Supreme, to Shapiro, is just an extension of New York City. Once out in Los Angeles, he tells Camilla he’s never been outside of the state of New York for longer than 10 days (a fact stated with no second thought about his lack of worldliness) before he begins an oft-interrupted history of Supreme to his disinterested friend. But that detail is seen again and again throughout the book. Most of his strife can be chalked up to homesickness and ignorance, rather than fully existential pressures. This book takes Shapiro on his longest trip away from home for a brand defined by nostalgia from that very hometown. He goes halfway across the world to get a new experience, and then is turned off by how much it isn’t New York City.
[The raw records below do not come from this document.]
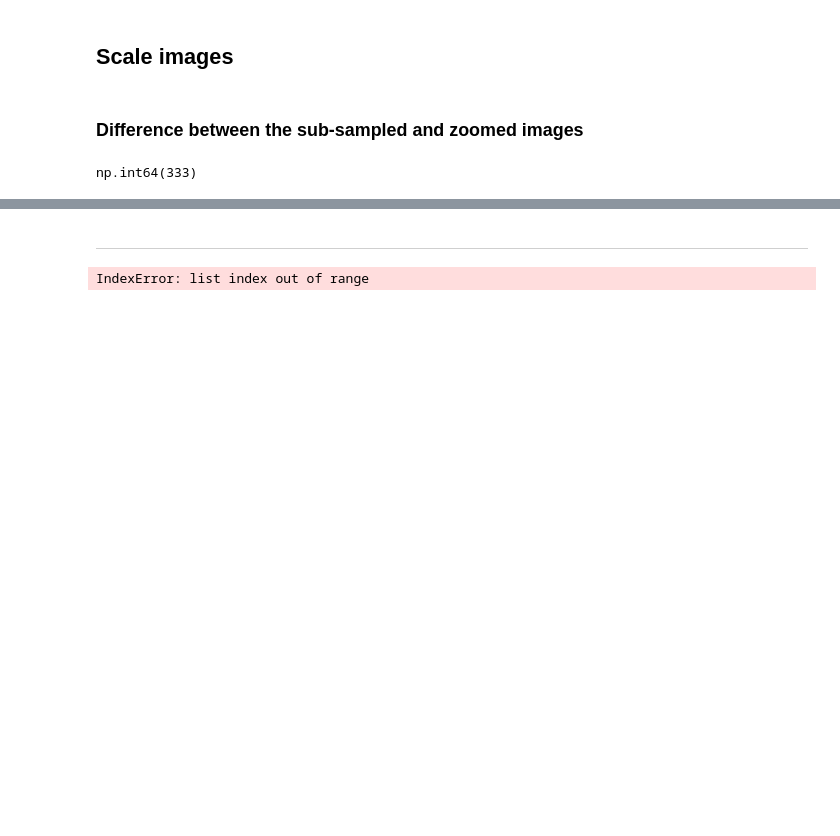
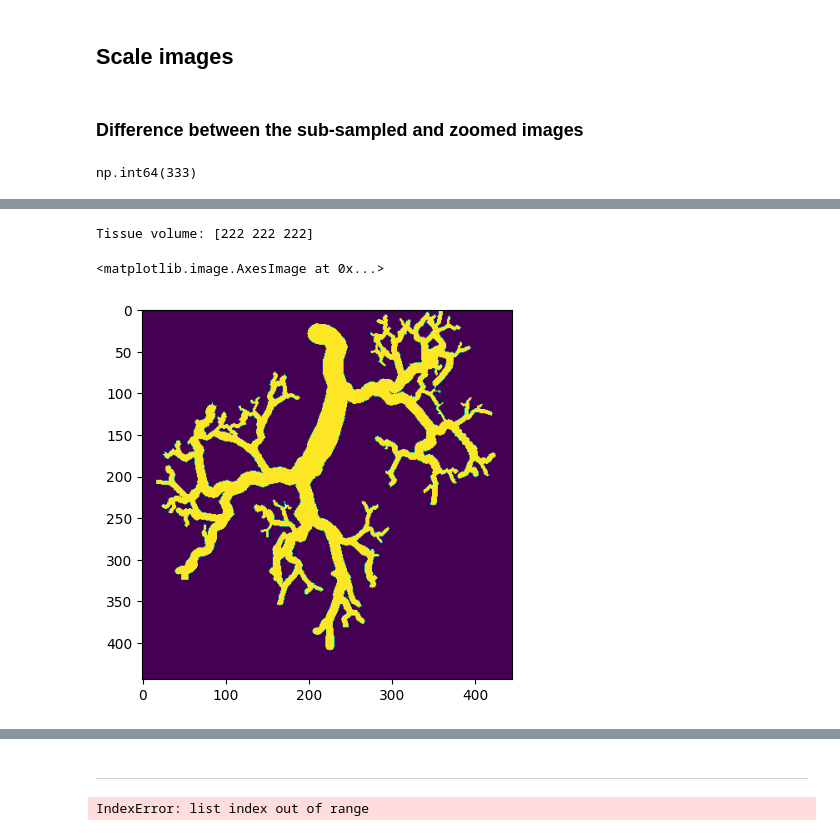
Before and after one commit to grindstm/pat, a Jupyter notebook: vis.ipynb, the cells around one changed output, grey strips where cells are left out. Drawn from its saved outputs; the diff is of its cells as text; code cells hidden in the pictures; blank space fills up the shorter version.

```diff
--- a/vis.ipynb
+++ b/vis.ipynb
@@ -183,0 +490,28 @@ np.int64(333)
+# %%
+from v_system.VSystemGenerator import VSystemGenerator
+import scipy.ndimage
+dims = 2
+N = (256,256, 256)
+BATCH_SIZE = 2
+# TISSUE_MARGIN = TISSUE_MARGIN[:1]
+
+# Generate vessels
+tissue_margin = 2 * (np.array(TISSUE_MARGIN) + np.array([PML_MARGIN] * 3))
+tissue_volume = np.array(N) - tissue_margin
+print(f"Tissue volume: {tissue_volume}")
+if dims == 3:
+    shrink_factor = 2  # VSystemGenerator requires a minimum volume size to function properly
+sim = VSystemGenerator(tissue_volume=tissue_volume * shrink_factor, d0_mean=20.0, d0_std=5.0)
+vessels_batch, n_iters = sim.create_networks(BATCH_SIZE)
+if dims == 3:
+    # shrink the vessels
+    vessels_batch = [
+        scipy.ndimage.zoom(vessels_batch[i], 1 / shrink_factor)
+        for i in range(len(vessels_batch))
+    ]
+if dims == 2:
+    vessels_batch = np.sum(vessels_batch, axis=1, dtype = (np.bool)).astype(np.float32)
+# %% [output]
+Tissue volume: [222 222 222]
+<matplotlib.image.AxesImage at 0x...>
+[figure, added]
```
Also changed, not shown: parts of 19 cells of this notebook, 9 other files.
Not even a Supreme-branded red flag could have have provided enough warning for how badly his trip to Japan goes, home to the majority of Supreme’s retail locations, even after he says his only real reference of Japan is Lost in Translation. When they arrive, their Airbnb host tells them that “Supreme doesn’t mean the same thing to people here as, I imagine, what it means to you. There is no counterculture.” Shapiro, so obsessed with underworld connotations of certain Supreme objects, fulfills this prediction: he cannot handle the thought of it being so readily accepted in Japan. That Supreme means New York City, and a hyper-specific kind of ’90s New York City that never really existed, means nothing in Japan. Their AirBnB host mentions how the United States might perceive a strong cultural difference between a Supreme and Ralph Lauren, but in Japan, where the cultural subtext is diminished, such brands can become interchangeable. Even the niceness of a McDonald’s throws him off balance: “It was cleaner than the bathroom in my apartment.” A small moment, but that a fast food bathroom couldn’t meet his expectations reinforced how Japan — home to the most Supreme stores in the world — couldn’t possibly fit into the views he had projected onto the brand. The entire trip Shapiro feels out of place, except for the brief stay in London — New York’s international kin — which unsurprisingly pulls him in, just because, he notes, everything isn’t so fucking clean.
Shapiro readily admits the imagined New York City of the past is in his head, and that he’s searching for a faux-nostalgic twinge. His eyes never allow him to see Supreme without a hometown bias. That Shapiro traveled the world to seek out the same garments shows his personal devotion to the brand, but even he admits the brand doesn’t support such devotion. Supremacist wrestles with that contradiction, but still doesn’t know, when faced with that red logo, how to just say no.
Originally published at www.mtv.com.